>>>>>

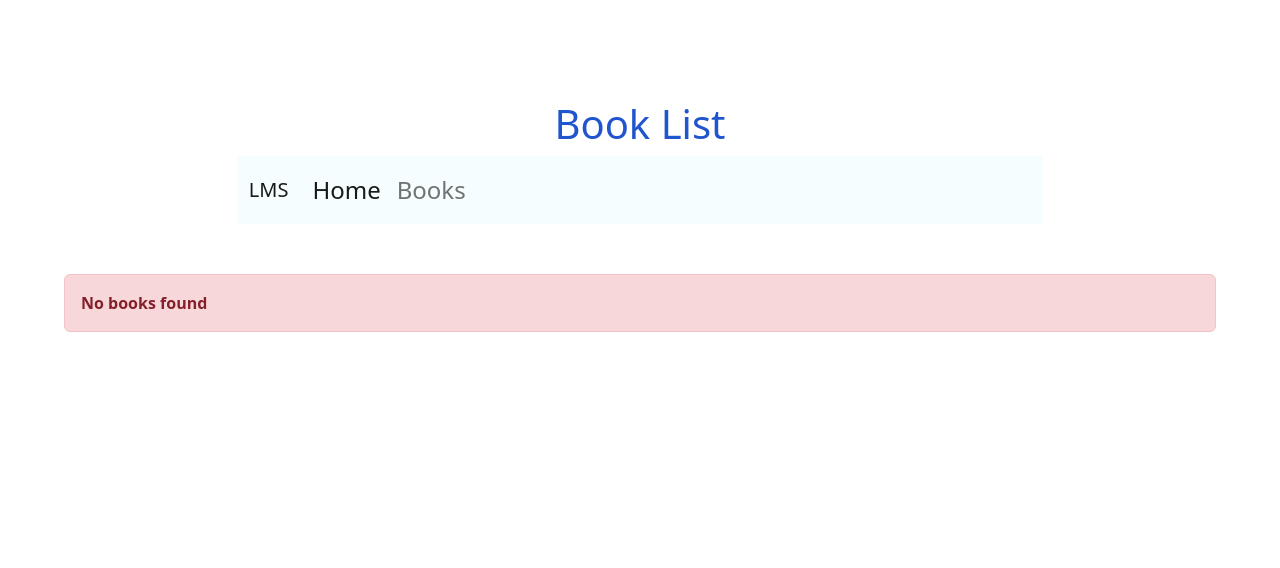
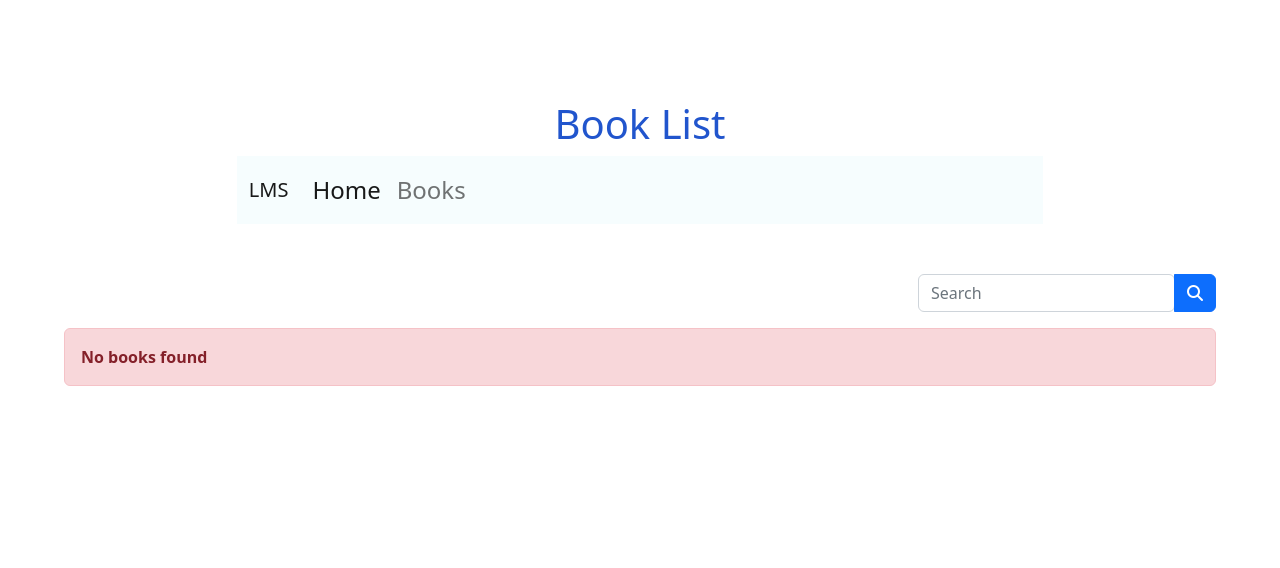
Before and after one commit to kb1337/lms, a Flask app: page /books in a window 1280 px wide. Shown: the top 568 px of the page. Run offline with Flask 2, Linux system fonts and the light colour scheme; data that the repository does not hold is empty; some libraries are stand-ins or nearby versions.

Commit message:
Add searching

```diff
--- a/templates/books.html
+++ b/templates/books.html
@@ -7,6 +7,19 @@
 {% endblock %}
 
 {% block content %}
+
+  <form action="/book" method="GET" class="row g-2 mb-3" style="float:right">
+    <div class="input-group">
+      <div class="form-outline">
+        <input type="text" class="form-control" placeholder="Search" name="search">
+      </div>
+      <button type="submit" class="btn btn-primary">
+        <i class="fa-solid fa-magnifying-glass"></i>
+      </button>
+    </div>
+  </form>
+
+  <div class="clearfix"></div>
 
   {% with messages = get_flashed_messages(with_categories = true) %}
   {% if messages %}
```
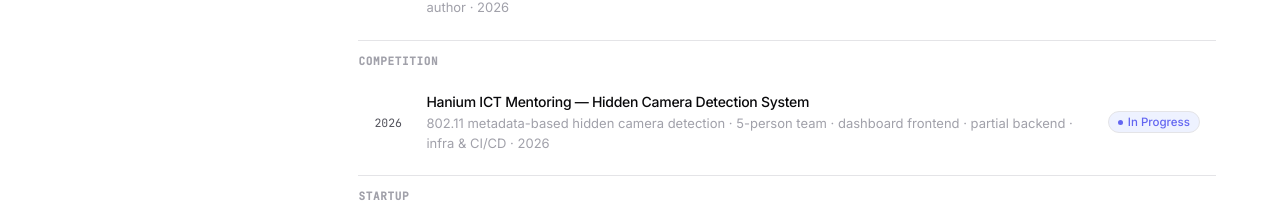
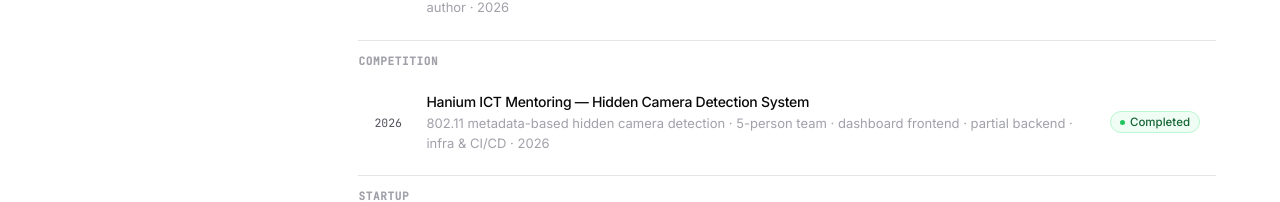
Before and after one commit to Im-HyeonBin/hyeonbin-portfolio, a plain HTML site: page index.html in a window 1280 px wide. Shown: the part 1652-1854 px from the top of the page. Drawn offline with Linux system fonts and the light colour scheme.

Commit message:
Hanium project marked Completed
Co-Authored-By: Claude Sonnet 5.5 <noreply@anthropic.com>

```diff
--- a/index.html
+++ b/index.html
@@ -1111,7 +1111,7 @@ footer {
             <p class="card-desc" data-i18n="proj.hanium.desc">802.11 메타데이터 기반 몰래카메라 탐지 · 5인 팀 · 관제 대시보드 프론트엔드 · 백엔드 일부 · 인프라 · 배포 자동화 · 2026</p>
           </div>
           <div class="card-right">
-            <span class="pill pill-indigo" data-i18n="proj.hanium.pill">In Progress</span>
+            <span class="pill pill-green" data-i18n="proj.hanium.pill">Completed</span>
           </div>
         </div>
       </div>
@@ -1339,7 +1339,7 @@ footer {
       'proj.group.startup': 'Startup',
       'proj.hanium.name': '한이음 ICT멘토링 — 몰래카메라 탐지 시스템',
       'proj.hanium.desc': '802.11 메타데이터 기반 몰래카메라 탐지 · 5인 팀 · 관제 대시보드 프론트엔드 · 백엔드 일부 · 인프라 · 배포 자동화 · 2026',
-      'proj.hanium.pill': 'In Progress',
+      'proj.hanium.pill': 'Completed',
       'proj.nuclear.name': '원자력시설 사이버보안 가시성(Visibility) 확보 규제 방안 연구',
       'proj.nuclear.desc': '원자력안전위원회 규제 프레임워크 · CDA 보안 가시성 · RG 5.71 / 5.96 · RS-015 · 1단계 1차년도 참여 · N-STAR 공저 · 2026',
       'proj.nuclear.pill': 'Contributed',
@@ -1392,7 +1392,7 @@ footer {
       'proj.group.startup': 'Startup',
       'proj.hanium.name': 'Hanium ICT Mentoring — Hidden Camera Detection System',
       'proj.hanium.desc': '802.11 metadata-based hidden camera detection · 5-person team · dashboard frontend · partial backend · infra &amp; CI/CD · 2026',
-      'proj.hanium.pill': 'In Progress',
+      'proj.hanium.pill': 'Completed',
       'proj.nuclear.name': 'Cybersecurity Visibility Regulatory Framework for Nuclear Facilities',
       'proj.nuclear.desc': 'NSSC regulatory framework · CDA security visibility · RG 5.71 / 5.96 · RS-015 · Phase 1 Year 1 · N-STAR co-author · 2026',
       'proj.nuclear.pill': 'Contributed',
```
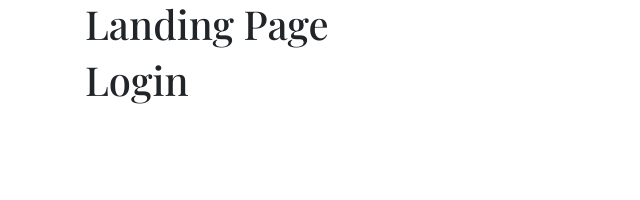
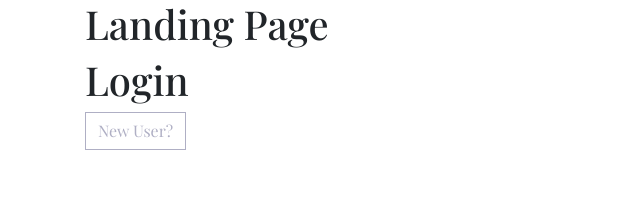
Before and after one commit to 200810jwa/team-two-front-end, an Angular app in the folder agora-front-end/: page /landing in a window 1280 px wide. Shown: the top 200 px of the page, without its empty margins (0-640 px from the left). Built offline with nearby package versions, Linux system fonts and the light colour scheme; a web font is replaced by a local one.

Commit message:
Updated toggler to actually be implemented.

```diff
--- a/agora-front-end/src/app/components/login/login.component.html
+++ b/agora-front-end/src/app/components/login/login.component.html
@@ -1 +1,3 @@
 <h1>Login</h1>
+
+<button type="button" id="toggleButton" class="btn secondary-button-color rounded-0" (click)='toggle()'> New User? </button>
--- a/agora-front-end/src/app/components/login/login.component.scss
+++ b/agora-front-end/src/app/components/login/login.component.scss
@@ -0,0 +1,15 @@
+.primary-button-color {
+    background-color: #F46666;
+    color: #F5F5F5;
+}
+
+.secondary-button-color {
+    background-color: white;
+    border: 1px solid #AfAfc4;
+    color: #AfAfc4
+}
+
+.secondary-button-color:hover {
+    background-color: #AfAfc4;
+    color: white;
+}
--- a/agora-front-end/src/app/components/login/login.component.ts
+++ b/agora-front-end/src/app/components/login/login.component.ts
@@ -1,5 +1,6 @@
 import { HttpClient } from '@angular/common/http';
 import { Component, OnInit } from '@angular/core';
+import { ToggleService } from 'src/app/services/toggle.service';
 import {User} from '../../models/User';
 
 
@@ -10,10 +11,13 @@ import {User} from '../../models/User';
 })
 export class LoginComponent implements OnInit {
 
-  constructor(private http: HttpClient) { }
+  constructor(private http: HttpClient, private toggler: ToggleService) { }
 
   ngOnInit(): void {
   }
 
+  toggle() {
+    this.toggler.changeMessage('Registration');
+  }
 
 }
--- a/agora-front-end/src/app/components/registration/registration.component.html
+++ b/agora-front-end/src/app/components/registration/registration.component.html
@@ -1,3 +1,4 @@
+<div>
     <form>
         <div class="form-row">
             <div class="col-sm-6">
@@ -25,7 +26,10 @@
             </div>
         </div>
     </form>
-
     <div>
-    <button type="button" class="btn rounded-0 btn-outline-dark"(click)="submitForm()"></button>
+        <button type="button" class="toggleButton" class="btn secondary-button-color rounded-0" (click)='toggle()'>Already have Account? </button>
     </div>
+    <div>
+        <button type="button" class="btn rounded-0 btn-outline-dark"(click)="submitForm()">Register</button>
+    </div>
+</div>
--- a/agora-front-end/src/app/components/registration/registration.component.scss
+++ b/agora-front-end/src/app/components/registration/registration.component.scss
@@ -0,0 +1,15 @@
+.primary-button-color {
+    background-color: #F46666;
+    color: #F5F5F5;
+}
+
+.secondary-button-color {
+    background-color: white;
+    border: 1px solid #AfAfc4;
+    color: #AfAfc4
+}
+
+.secondary-button-color:hover {
+    background-color: #AfAfc4;
+    color: white;
+}
--- a/agora-front-end/src/app/components/registration/registration.component.ts
+++ b/agora-front-end/src/app/components/registration/registration.component.ts
@@ -1,6 +1,7 @@
 import { Component, OnInit } from '@angular/core';
 import {HttpClient} from '@angular/common/http';
 import {User} from '../../models/User';
+import { ToggleService } from 'src/app/services/toggle.service';
 
 
 
@@ -16,7 +17,7 @@ export class RegistrationComponent implements OnInit {
   public lastname: string;
   public username: string;
   public password: string;
-  constructor(private http: HttpClient) { }
+  constructor(private http: HttpClient, private toggler: ToggleService) { }
 
   ngOnInit(): void {
   }
@@ -38,5 +39,7 @@ export class RegistrationComponent implements OnInit {
       console.log(error);
     }
   }
-
+  toggle(): void {
+    this.toggler.changeMessage('Login');
+  }
 }
--- a/agora-front-end/src/app/pages/landing-page/landing-page.component.html
+++ b/agora-front-end/src/app/pages/landing-page/landing-page.component.html
@@ -10,7 +10,4 @@
             <app-login></app-login>
         </div>
     </div>
-
-
-    <app-login></app-login>
 </div>
--- a/agora-front-end/src/app/pages/landing-page/landing-page.component.ts
+++ b/agora-front-end/src/app/pages/landing-page/landing-page.component.ts
@@ -1,4 +1,6 @@
 import { Component, OnInit } from '@angular/core';
+import {ToggleService} from '../../services/toggle.service';
+import {Router} from '@angular/router';
 
 @Component({
   selector: 'app-landing-page',
@@ -7,9 +9,14 @@ import { Component, OnInit } from '@angular/core';
 })
 export class LandingPageComponent implements OnInit {
 
-  constructor() { }
+  public message: string;
+  public anti_message: string;
+  constructor(private toggler: ToggleService, private router: Router) {
 
+  }
   ngOnInit(): void {
+    this.toggler.currentMessage.subscribe((message) => this.message = message);
+    this.toggler.antiMessage.subscribe((antiMessage) => this.anti_message = antiMessage);
   }
 
 }
```
Lines whose indentation alone changed are shown as unchanged.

<<<<<

> [Requirement]
The lines you need are those containing "index"; find them in the records and copy them.

> [Exercise response]
Before and after one commit to Im-HyeonBin/hyeonbin-portfolio, a plain HTML site: page index.html in a window 1280 px wide. Shown: the part 1652-1854 px from the top of the page. Drawn offline with Linux system fonts and the light colour scheme.
--- a/index.html
+++ b/index.html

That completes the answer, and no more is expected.